→ WHAT THIS TASK INVOLVES
Output each record exactly as given. Leave out every picture.

→ LISTED ENTRIES

-- Opening Marker --

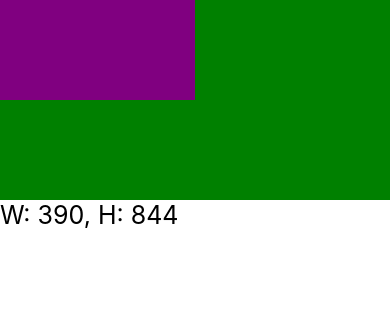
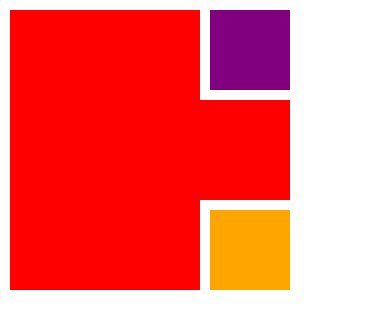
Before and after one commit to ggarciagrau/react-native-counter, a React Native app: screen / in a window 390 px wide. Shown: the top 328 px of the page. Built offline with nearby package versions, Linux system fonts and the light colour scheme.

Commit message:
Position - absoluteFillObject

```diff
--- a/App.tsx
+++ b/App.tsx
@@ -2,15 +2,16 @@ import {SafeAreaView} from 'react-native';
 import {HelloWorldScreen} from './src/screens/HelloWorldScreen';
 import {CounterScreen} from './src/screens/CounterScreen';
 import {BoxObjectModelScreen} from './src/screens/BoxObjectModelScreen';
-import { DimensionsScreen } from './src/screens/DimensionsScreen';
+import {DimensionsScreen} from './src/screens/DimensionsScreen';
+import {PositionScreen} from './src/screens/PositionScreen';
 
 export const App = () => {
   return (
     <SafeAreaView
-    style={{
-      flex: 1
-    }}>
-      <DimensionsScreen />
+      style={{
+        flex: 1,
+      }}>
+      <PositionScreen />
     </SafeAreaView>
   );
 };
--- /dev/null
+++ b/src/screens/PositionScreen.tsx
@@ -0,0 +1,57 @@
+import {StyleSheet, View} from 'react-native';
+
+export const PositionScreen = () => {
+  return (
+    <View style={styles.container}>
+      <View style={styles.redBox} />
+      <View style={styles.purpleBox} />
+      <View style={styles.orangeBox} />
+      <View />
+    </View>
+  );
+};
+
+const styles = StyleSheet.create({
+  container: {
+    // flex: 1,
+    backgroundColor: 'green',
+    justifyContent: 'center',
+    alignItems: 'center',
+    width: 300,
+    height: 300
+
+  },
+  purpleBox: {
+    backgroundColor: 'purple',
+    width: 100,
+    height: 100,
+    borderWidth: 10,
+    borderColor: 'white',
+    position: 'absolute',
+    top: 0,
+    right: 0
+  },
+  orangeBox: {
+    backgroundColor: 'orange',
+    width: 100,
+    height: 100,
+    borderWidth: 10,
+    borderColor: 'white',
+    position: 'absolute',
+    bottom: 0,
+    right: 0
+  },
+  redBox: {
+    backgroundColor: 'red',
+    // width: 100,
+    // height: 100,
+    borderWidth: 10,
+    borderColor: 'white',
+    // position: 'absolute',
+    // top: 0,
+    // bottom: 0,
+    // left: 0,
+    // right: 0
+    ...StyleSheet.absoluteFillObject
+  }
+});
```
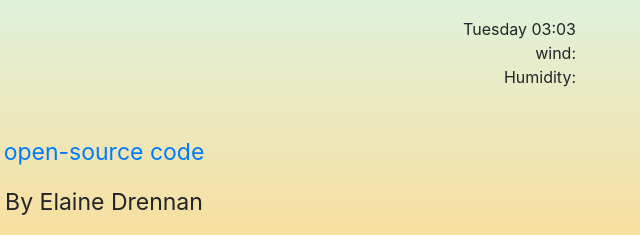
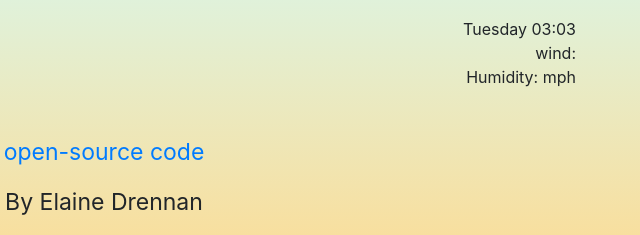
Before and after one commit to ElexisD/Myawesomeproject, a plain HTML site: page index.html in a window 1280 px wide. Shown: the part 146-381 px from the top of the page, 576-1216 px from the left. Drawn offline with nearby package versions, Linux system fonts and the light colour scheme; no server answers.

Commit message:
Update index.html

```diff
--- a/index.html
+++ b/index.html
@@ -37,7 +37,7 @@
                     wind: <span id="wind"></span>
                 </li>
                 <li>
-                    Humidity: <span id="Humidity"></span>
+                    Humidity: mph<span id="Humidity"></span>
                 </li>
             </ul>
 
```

-- Closing Marker --

→ PROBLEM SOLUTION
Before and after one commit to ggarciagrau/react-native-counter, a React Native app: screen / in a window 390 px wide. Shown: the top 328 px of the page. Built offline with nearby package versions, Linux system fonts and the light colour scheme.

Commit message:
Position - absoluteFillObject

```diff
--- a/App.tsx
+++ b/App.tsx
@@ -2,15 +2,16 @@ import {SafeAreaView} from 'react-native';
 import {HelloWorldScreen} from './src/screens/HelloWorldScreen';
 import {CounterScreen} from './src/screens/CounterScreen';
 import {BoxObjectModelScreen} from './src/screens/BoxObjectModelScreen';
-import { DimensionsScreen } from './src/screens/DimensionsScreen';
+import {DimensionsScreen} from './src/screens/DimensionsScreen';
+import {PositionScreen} from './src/screens/PositionScreen';
 
 export const App = () => {
   return (
     <SafeAreaView
-    style={{
-      flex: 1
-    }}>
-      <DimensionsScreen />
+      style={{
+        flex: 1,
+      }}>
+      <PositionScreen />
     </SafeAreaView>
   );
 };
--- /dev/null
+++ b/src/screens/PositionScreen.tsx
@@ -0,0 +1,57 @@
+import {StyleSheet, View} from 'react-native';
+
+export const PositionScreen = () => {
+  return (
+    <View style={styles.container}>
+      <View style={styles.redBox} />
+      <View style={styles.purpleBox} />
+      <View style={styles.orangeBox} />
+      <View />
+    </View>
+  );
+};
+
+const styles = StyleSheet.create({
+  container: {
+    // flex: 1,
+    backgroundColor: 'green',
+    justifyContent: 'center',
+    alignItems: 'center',
+    width: 300,
+    height: 300
+
+  },
+  purpleBox: {
+    backgroundColor: 'purple',
+    width: 100,
+    height: 100,
+    borderWidth: 10,
+    borderColor: 'white',
+    position: 'absolute',
+    top: 0,
+    right: 0
+  },
+  orangeBox: {
+    backgroundColor: 'orange',
+    width: 100,
+    height: 100,
+    borderWidth: 10,
+    borderColor: 'white',
+    position: 'absolute',
+    bottom: 0,
+    right: 0
+  },
+  redBox: {
+    backgroundColor: 'red',
+    // width: 100,
+    // height: 100,
+    borderWidth: 10,
+    borderColor: 'white',
+    // position: 'absolute',
+    // top: 0,
+    // bottom: 0,
+    // left: 0,
+    // right: 0
+    ...StyleSheet.absoluteFillObject
+  }
+});
```
Before and after one commit to ElexisD/Myawesomeproject, a plain HTML site: page index.html in a window 1280 px wide. Shown: the part 146-381 px from the top of the page, 576-1216 px from the left. Drawn offline with nearby package versions, Linux system fonts and the light colour scheme; no server answers.

Commit message:
Update index.html

```diff
--- a/index.html
+++ b/index.html
@@ -37,7 +37,7 @@
                     wind: <span id="wind"></span>
                 </li>
                 <li>
-                    Humidity: <span id="Humidity"></span>
+                    Humidity: mph<span id="Humidity"></span>
                 </li>
             </ul>
 
```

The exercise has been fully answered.